Also in regional news this week, National Grid, the top energy provider to the state, finally agreed to sign long-term contracts with suppliers of renewable energy.
Committee member William “Bucky” Brennan, with the news item in hand, noted that National Grid was getting pressure to buy renewables, and was objecting. “But there are no details,” he commented about the Providence Journal article.
Committee chairman Don Wineberg voiced the opinion that now was a good time to start lobbying for legislation that would favor fair business dealings between local renewable energy generators and energy retail companies.
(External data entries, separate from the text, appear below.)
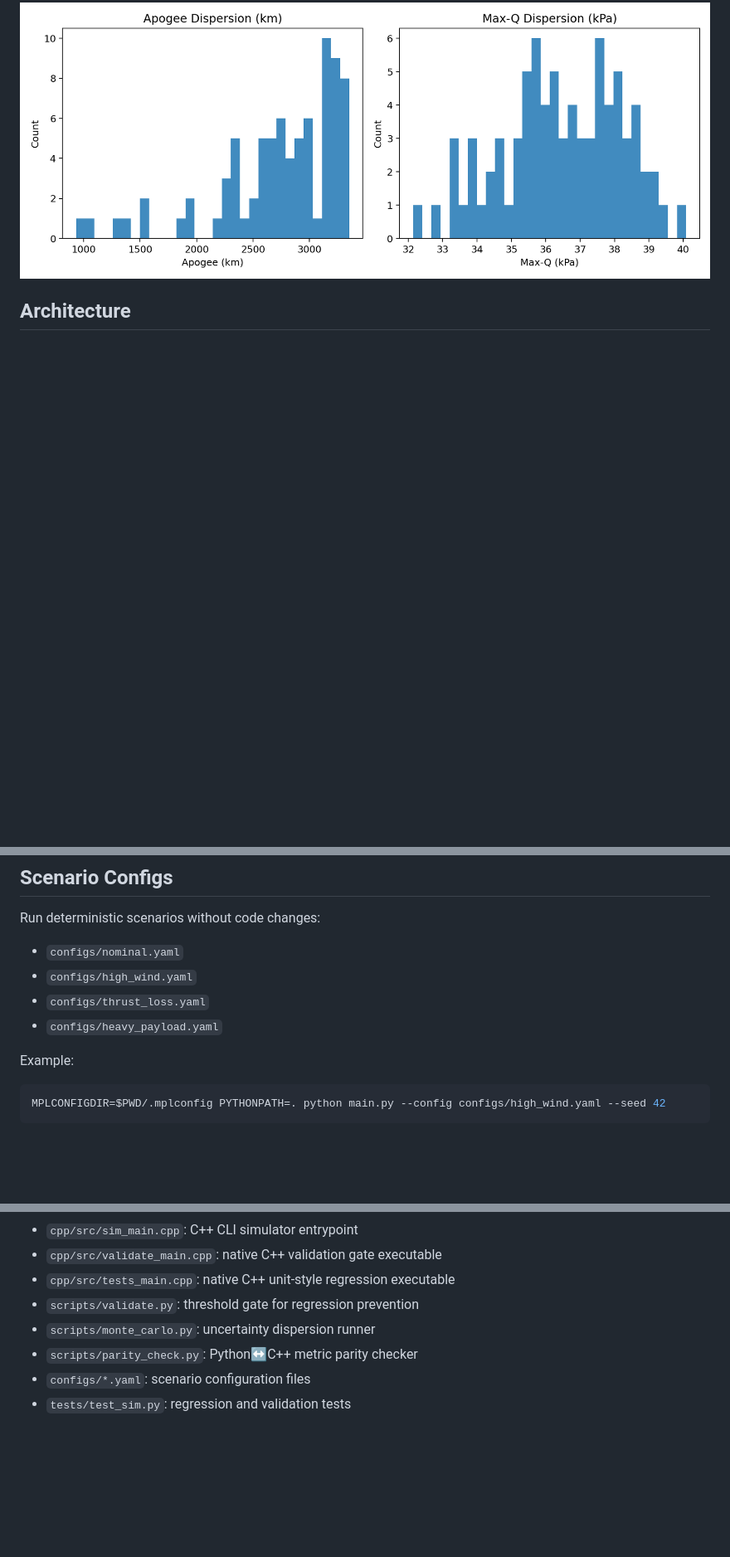
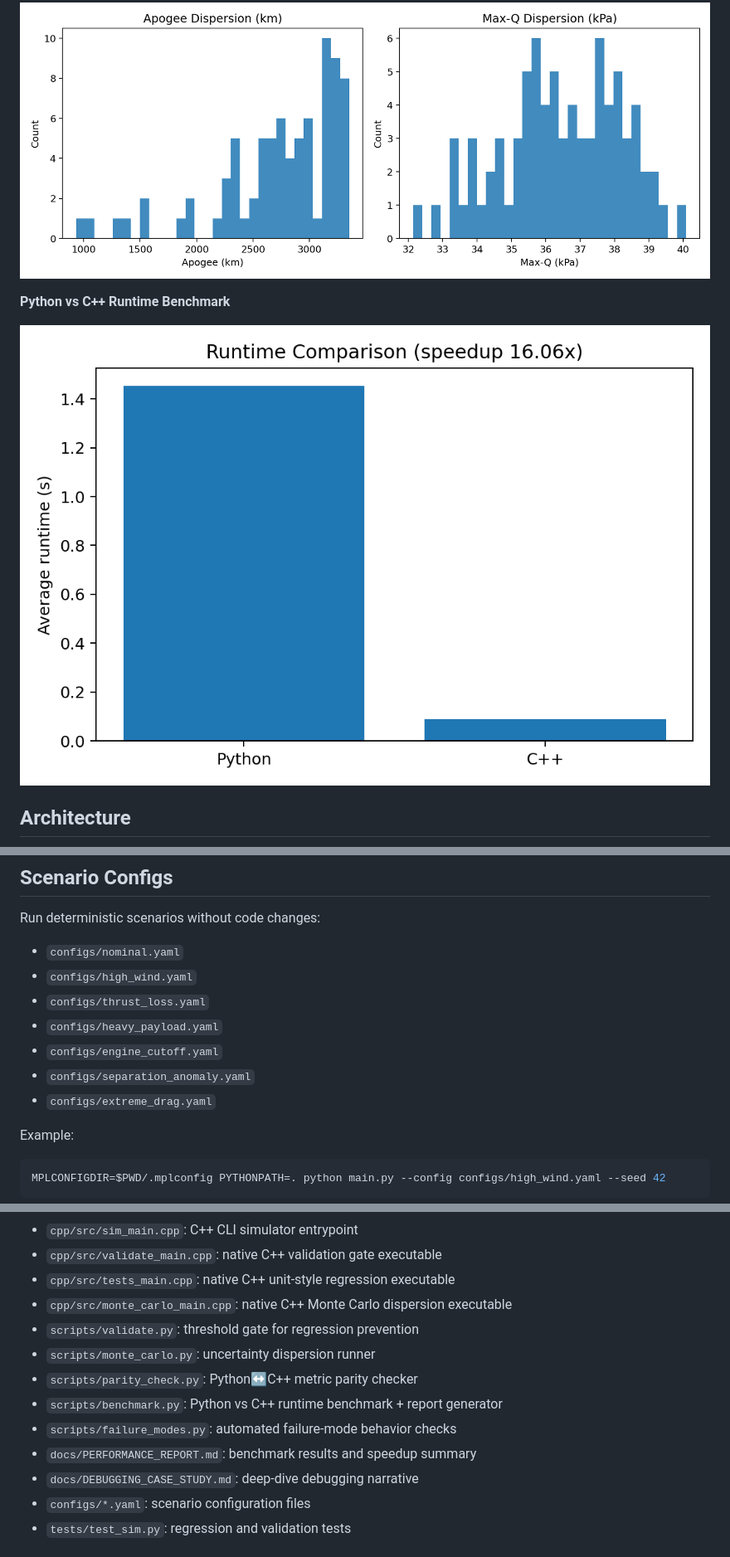
Before and after one commit to Neil-N4/6dof-rocket-trajectory-simulator, a Markdown page: README.md, 3 parts joined by grey strips. Shown at 83% size. Rendered like a GitHub page; pictures changed too: docs/images/runtime_comparison.png (added); blank space fills up the shorter version.

Commit message:
feat: add c++ config/monte-carlo path, benchmarks, and failure-mode engineering suite

```diff
--- a/README.md
+++ b/README.md
@@ -32,6 +32,10 @@ C++, Python, NumPy, SciPy, Matplotlib
 **Monte Carlo Dispersion (Apogee / Max-Q)**
 
 ![Dispersion histograms](docs/images/dispersion_histograms.png)
+
+**Python vs C++ Runtime Benchmark**
+
+![Runtime comparison](docs/images/runtime_comparison.png)
 
 ## Architecture
 
@@ -95,6 +99,9 @@ Run deterministic scenarios without code changes:
 - `configs/high_wind.yaml`
 - `configs/thrust_loss.yaml`
 - `configs/heavy_payload.yaml`
+- `configs/engine_cutoff.yaml`
+- `configs/separation_anomaly.yaml`
+- `configs/extreme_drag.yaml`
 
 Example:
 
@@ -189,9 +227,14 @@ Monte Carlo dispersion (`python scripts/monte_carlo.py --runs 80 --seed 123 --du
 - `cpp/src/sim_main.cpp`: C++ CLI simulator entrypoint
 - `cpp/src/validate_main.cpp`: native C++ validation gate executable
 - `cpp/src/tests_main.cpp`: native C++ unit-style regression executable
+- `cpp/src/monte_carlo_main.cpp`: native C++ Monte Carlo dispersion executable
 - `scripts/validate.py`: threshold gate for regression prevention
 - `scripts/monte_carlo.py`: uncertainty dispersion runner
 - `scripts/parity_check.py`: Python↔C++ metric parity checker
+- `scripts/benchmark.py`: Python vs C++ runtime benchmark + report generator
+- `scripts/failure_modes.py`: automated failure-mode behavior checks
+- `docs/PERFORMANCE_REPORT.md`: benchmark results and speedup summary
+- `docs/DEBUGGING_CASE_STUDY.md`: deep-dive debugging narrative
 - `configs/*.yaml`: scenario configuration files
 - `tests/test_sim.py`: regression and validation tests
 
```
Also changed, not shown: other parts of README.md (+31 -0 lines), docs/DEBUGGING_CASE_STUDY.md (added, +44 -0 lines), docs/PERFORMANCE_REPORT.md (added, +13 -0 lines), 16 other files.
Wineberg suggested working with the consultant on the best approach to policy changes. “At least within the scope of the work, we could work with the consultant on whether it’s a good time,” he said about a push for new legislation that would protect prices of sustainable energy sold by municipalities.
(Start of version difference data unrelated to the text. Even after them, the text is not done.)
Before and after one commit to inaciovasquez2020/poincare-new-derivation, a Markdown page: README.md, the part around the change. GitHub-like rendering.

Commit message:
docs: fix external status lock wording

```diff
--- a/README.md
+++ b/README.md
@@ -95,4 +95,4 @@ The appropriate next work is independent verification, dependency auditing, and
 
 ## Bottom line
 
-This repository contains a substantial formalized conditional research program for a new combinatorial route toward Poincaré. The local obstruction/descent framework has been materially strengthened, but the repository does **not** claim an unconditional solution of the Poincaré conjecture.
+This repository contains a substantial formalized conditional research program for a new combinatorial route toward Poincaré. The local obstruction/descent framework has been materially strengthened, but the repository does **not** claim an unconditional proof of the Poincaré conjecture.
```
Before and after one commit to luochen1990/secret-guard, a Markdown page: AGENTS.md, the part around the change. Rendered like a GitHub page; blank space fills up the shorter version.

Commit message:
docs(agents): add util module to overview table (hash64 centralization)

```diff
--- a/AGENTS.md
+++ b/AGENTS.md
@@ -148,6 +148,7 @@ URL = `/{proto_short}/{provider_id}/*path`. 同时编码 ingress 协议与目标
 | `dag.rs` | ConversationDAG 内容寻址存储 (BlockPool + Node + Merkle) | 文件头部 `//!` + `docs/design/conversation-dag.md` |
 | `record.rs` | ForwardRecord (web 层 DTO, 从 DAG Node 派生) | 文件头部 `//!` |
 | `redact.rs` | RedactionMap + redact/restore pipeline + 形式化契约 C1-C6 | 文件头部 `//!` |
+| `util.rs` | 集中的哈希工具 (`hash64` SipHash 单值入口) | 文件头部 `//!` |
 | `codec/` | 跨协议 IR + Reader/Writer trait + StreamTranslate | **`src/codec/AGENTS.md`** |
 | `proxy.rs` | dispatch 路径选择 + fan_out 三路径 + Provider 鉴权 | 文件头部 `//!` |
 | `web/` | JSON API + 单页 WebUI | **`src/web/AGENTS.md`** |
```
According to the Renewable Energy Standard, state law requires National Grid to gradually increase the percentage of energy it buys from renewable sources, and gives the Public Utilities Commission the power to pass rules to promote compliance. The mandate says that by 2019, at least 16 percent of the energy consumed in Rhode Island will have to come from renewable energy sources.
Committee member Michael Larkin noted that most regulation for net metering, a method of selling unused generated energy to a retail distributor, was directed toward private suppliers. He suggested a municipal net metering policy should be created. Wineberg agreed, saying, “We should find a way to force National Grid to pay a premium for our green energy. It would be rate-setting legislation.”
Pricing should be at fair market value price that would never be less than their vendors. “If the price is lousy, it doesn’t help anybody,” Wineberg added. Brennan agreed that avoiding cost fluctuations was a key point. Committee member Abigail Anthony volunteered to seek support for the island project from the Rhode Island Energy Efficiency and Resource Management Council. Anthony noted the council had recently hired consultants to research energy management options for the state, and Environment Northeast, the research organization where she works, had a connection with the council. “If communities need certain things, they may be able to help. It’s an opportunity we have in Rhode Island,” she said.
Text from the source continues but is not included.